The benefits of such an approach don’t allow the base to char as easily as all-purpose flour. Also, one or more pizzas can be baked in succession without having to clean the stone. Lastly, it allows the pizza to release easily and is mess-free.
Is 00 Flour the Same as All-Purpose Flour?
All-purpose flour, also known as ‘AP flour’ or ‘plain flour’, is designed to be used in all kinds of baking products, from desserts to savories, whereas 00 flour is mainly used for pizza and pasta.
The difference between all-purpose flour and 00 flour is :
- The fundamental difference is that 00 flour is made from durum wheat, whereas all-purpose flour is not.
- The protein content in all-purpose flour is 10 – 12% which compared to 00 flour is a little lower, as the latter has 12 to 13%.
- The protein content in the flour is what directly affects the gluten formation, which affects the texture of the pizza or a pie, or dessert. As a result, all-purpose flour creates stretchier gluten strands making your pizza chewy rather than crispy.
- All-purpose flour lacks the superfine texture that 00 flour is famous for and preferred. This roughness of the all-purpose flour compared to the 00 flour does not allow the flour to stretch easily thus, rolling becomes difficult.
- Finally, the major difference is that the superfine texture of the 00 flour absorbs water much more easily than other flours. So, you need less water to get the retired consistency for your dough.
Which Brands offer 00 Flour?
The following brands offer 00 flour and its varieties as Pizza flour, Semolina flour, all-purpose, non-GMO, unbleached, and organic.
- King Arthur
- Antimo Caputo
- Anna Casillo
Amongst these, Antimo Caputo and King Arthur are the more popular ones.
Suggested Reading: Can You Use Pizza Sauce for Pasta? [Easy Way To Do It!]
What are the Best Substitutes for 00 Flour?
There are many substitutes for a 00 flour, namely :
- Bread Flour
- All-purpose flour
- Whole wheat flour
- Pastry Flour
- Semolina Flour
Which flour substitute can be used depends on the dish you are making. If the recipe calls for an elastic dough, then high protein flours like semolina or bread flour would be the best. Dishes such as pastries and cakes require finely textured floors thus, pastry flour or all-purpose flour works best.
However, for your Pizza and Pasta dishes, the best substitute would be Bread Flour OR a mix of Bread Flour and Pastry Flour.
What Flour do Pizzerias Use?
Pizzerias use a variety of pizza flours as no one particular flour can be determined to be used for pizzas. Every pizza, whether it is Neopolitan, New York style, Sicilian or Chicago, or any other style, has different requirements of flour, and the kind of dough that is created depends on the protein content and the fermentation process.

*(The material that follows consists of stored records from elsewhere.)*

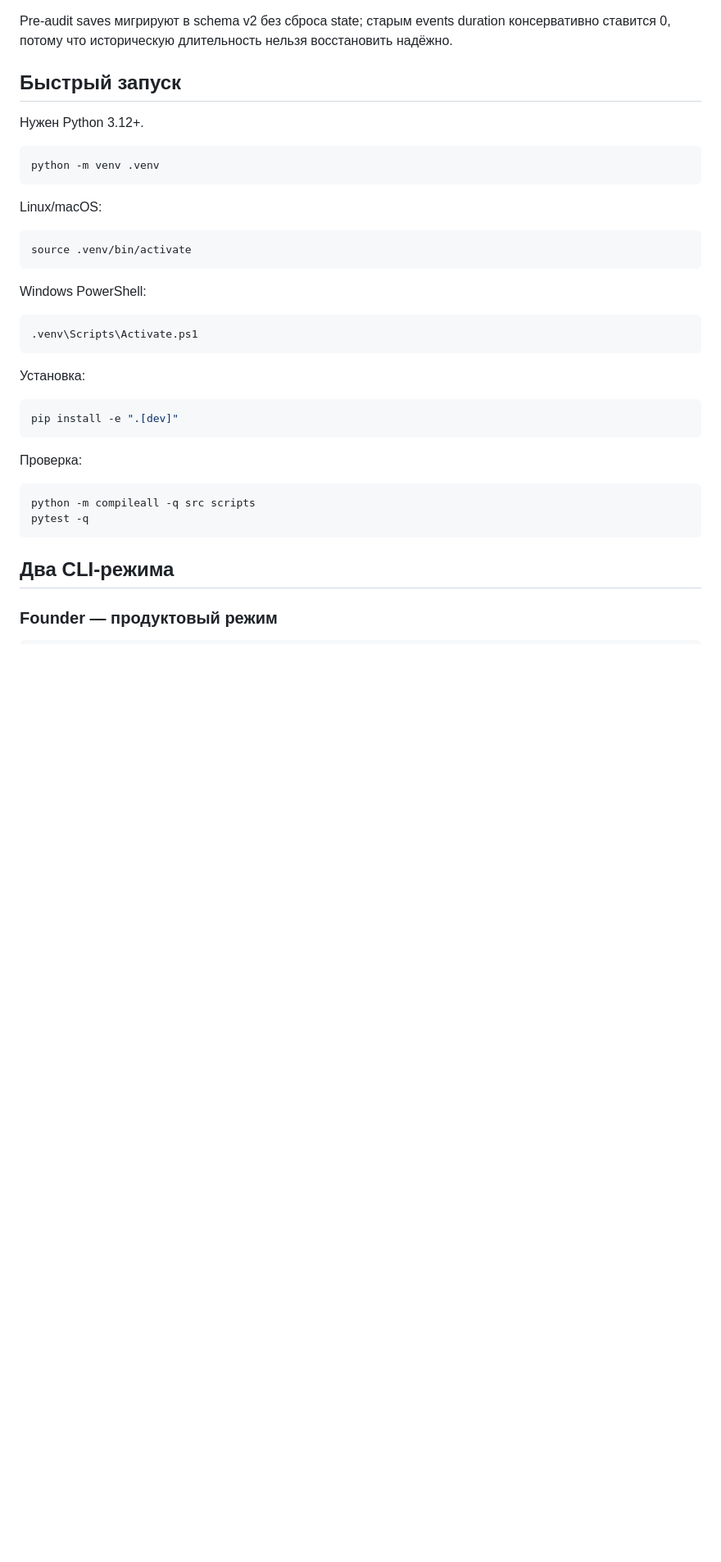
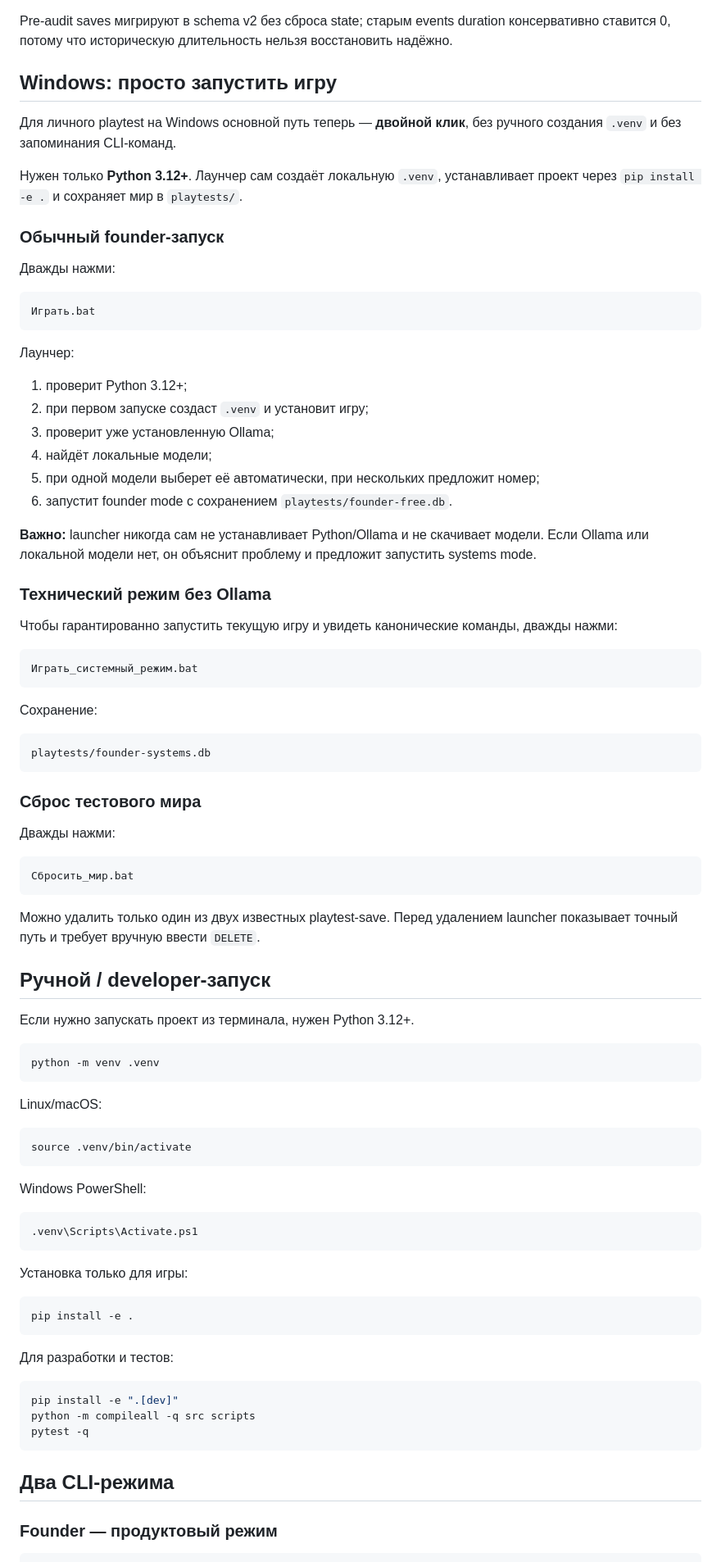
Before and after one commit to Ren472230/Sam-Sebe-RPG, a Markdown page: README.md, the part around the change. Shown at 82% size. Drawn GitHub-style; blank space fills up the shorter version.

Commit message:
docs: make Windows launcher the primary play path

````diff
--- a/README.md
+++ b/README.md
@@ -146,9 +146,58 @@ Human playtest report показывает только агрегаты, а н
 
 Pre-audit saves мигрируют в schema v2 без сброса state; старым events duration консервативно ставится 0, потому что историческую длительность нельзя восстановить надёжно.
 
-## Быстрый запуск
+## Windows: просто запустить игру
 
-Нужен Python 3.12+.
+Для личного playtest на Windows основной путь теперь — **двойной клик**, без ручного создания `.venv` и без запоминания CLI-команд.
+
+Нужен только **Python 3.12+**. Лаунчер сам создаёт локальную `.venv`, устанавливает проект через `pip install -e .` и сохраняет мир в `playtests/`.
+
+### Обычный founder-запуск
+
+Дважды нажми:
+
+```text
+Играть.bat
+```
+
+Лаунчер:
+
+1. проверит Python 3.12+;
+2. при первом запуске создаст `.venv` и установит игру;
+3. проверит уже установленную Ollama;
+4. найдёт локальные модели;
+5. при одной модели выберет её автоматически, при нескольких предложит номер;
+6. запустит founder mode с сохранением `playtests/founder-free.db`.
+
+**Важно:** launcher никогда сам не устанавливает Python/Ollama и не скачивает модели. Если Ollama или локальной модели нет, он объяснит проблему и предложит запустить systems mode.
+
+### Технический режим без Ollama
+
+Чтобы гарантированно запустить текущую игру и увидеть канонические команды, дважды нажми:
+
+```text
+Играть_системный_режим.bat
+```
+
+Сохранение:
+
+```text
+playtests/founder-systems.db
+```
+
+### Сброс тестового мира
+
+Дважды нажми:
+
+```text
+Сбросить_мир.bat
+```
+
+Можно удалить только один из двух известных playtest-save. Перед удалением launcher показывает точный путь и требует вручную ввести `DELETE`.
+
+## Ручной / developer-запуск
+
+Если нужно запускать проект из терминала, нужен Python 3.12+.
 
 ```bash
 python -m venv .venv
@@ -166,15 +215,16 @@ Windows PowerShell:
 .venv\Scripts\Activate.ps1
 ```
 
-Установка:
+Установка только для игры:
+
+```bash
+pip install -e .
+```
+
+Для разработки и тестов:
 
 ```bash
 pip install -e ".[dev]"
-```
-
-Проверка:
-
-```bash
 python -m compileall -q src scripts
 pytest -q
 ```
````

Thin pizza crusts need flour that has more protein, as higher protein content in the flour gives a firmer, stronger dough. Lesser protein content in the dough will give a softer dough ideal for heavier and thicker crusts.
In America, many pizzerias use Potassium Bromate in their flour to improve the elasticity of the pizza as well as to give it a better rise. This also shortens the fermentation time to 5-6 hours. Although this practice is widely used in American Pizzerias, this is not a traditional practice, and using Bromated flours is banned all over Europe.
What is Italian Pizza Flour?
Italian Pizza Flour used would be from Type 1 or Type 2. However, Type 1 is also used in those Pizzaz where the crust of the Pizza isn’t very chewy. Type 00 Flour is also used.
In Italy, flours are labeled according to their grind size and their level of refinement, varying from 00 to 2. 00 is the most refined form of flour and contains 99.45% of the endosperm of the wheat. The Italian laws strictly control and give the refinement of wheat.
Given below is a table that lists the type of flour and the purposes it can be used for:
|Type of Italian Flour||Uses|
|00||It is ultra- refined used for light bakes such as croissants, egg pasta, cakes|
|0||It’s a mix of hard and soft wheat called all-purpose flour. Mostly all recipes.|
|1||A mix of Whole wheat and White. Used in Pizzas, Bread, and Pasta|
|2||White Whole Wheat Flour. A little coarser than Type 1.|
|Integrale||Whole Grain Flour. Mostly Bread.|